Thomlinson said it is incredibly important for employees to carefully read their employment contracts to be clear on their employer’s expectations when it comes to social media.
The employment law expert said these clauses are becoming increasingly popular in the workforce.
“Increasingly there are clear polices outlining social media and electronic communications about the extent to which, or how, an employee can reference their employer on social media,” said Thomlinson.
Even a positive message tweeted about the employer may not be appreciated, depending on the company, she noted.
The rise of social media has also drastically changed the way companies vet job candidates.
No longer will a well-written resume and a firm handshake seal your reputation with a prospective employer – many companies will at least execute a Google search on your name before hiring.
“The best advice I can give to those with online lives is to recognize that everyone is looking; every prospective employer these days is doing some sort of search on you to get a better sense of how you might represent their company, or brand,” said Joshua Karam, HR expert and Founding Director of Synchronize HR.
“You should recognize that what you put out there contributes to your personal brand.”
But Karam noted that this practice of vetting candidates on social media can be dangerous for employers because they may uncover information that really shouldn’t be factored into a hiring decision – personal information that wouldn’t come up in a job interview, for example.
Karam used the example of a personal friend whose young daughter suffers for leukemia, a personal matter that she is open about in her online life.
“Are you going to hire someone who is going to be off work because their child needs medical attention, and your benefit costs for your company are going to skyrocket?

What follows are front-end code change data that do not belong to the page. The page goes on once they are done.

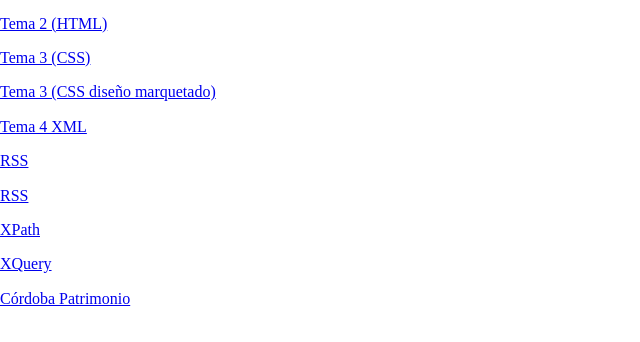
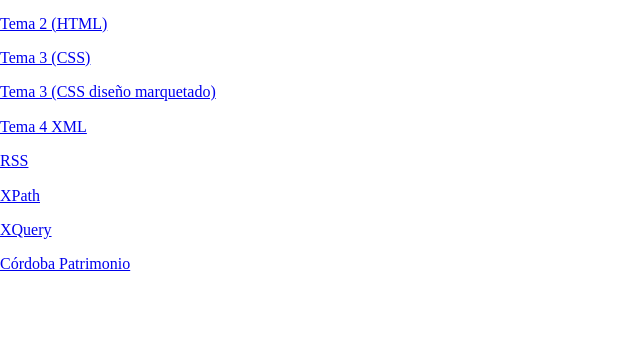
Before and after one commit to yolandaLlamas/yolandallamas.github.io, a plain HTML site: page index.html in a window 1280 px wide. Shown: the part 258-600 px from the top of the page, without its empty margins (0-640 px from the left). Drawn offline with nearby package versions, Linux system fonts and the light colour scheme.

Commit message:
Add files via upload

```diff
--- a/index.html
+++ b/index.html
@@ -90,8 +90,6 @@
   <p><a href="./lmsgi/ud4">Tema 4 XML</a></p>
 
   <p><a href="./lmsgi/github.xml"> RSS</a></p>
-
-      <p><a href="./lmsgi/github.xml"> RSS</a></p>
   <p><a href="./lmsgi/ud4.1">XPath</a></p>
   <p><a href="./lmsgi/ud4.2">XQuery</a></p>
 
```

Maybe not,” said Karam.
“You now put your company at risk of discrimination simply by the power of Google.”
© 2013 Shaw Media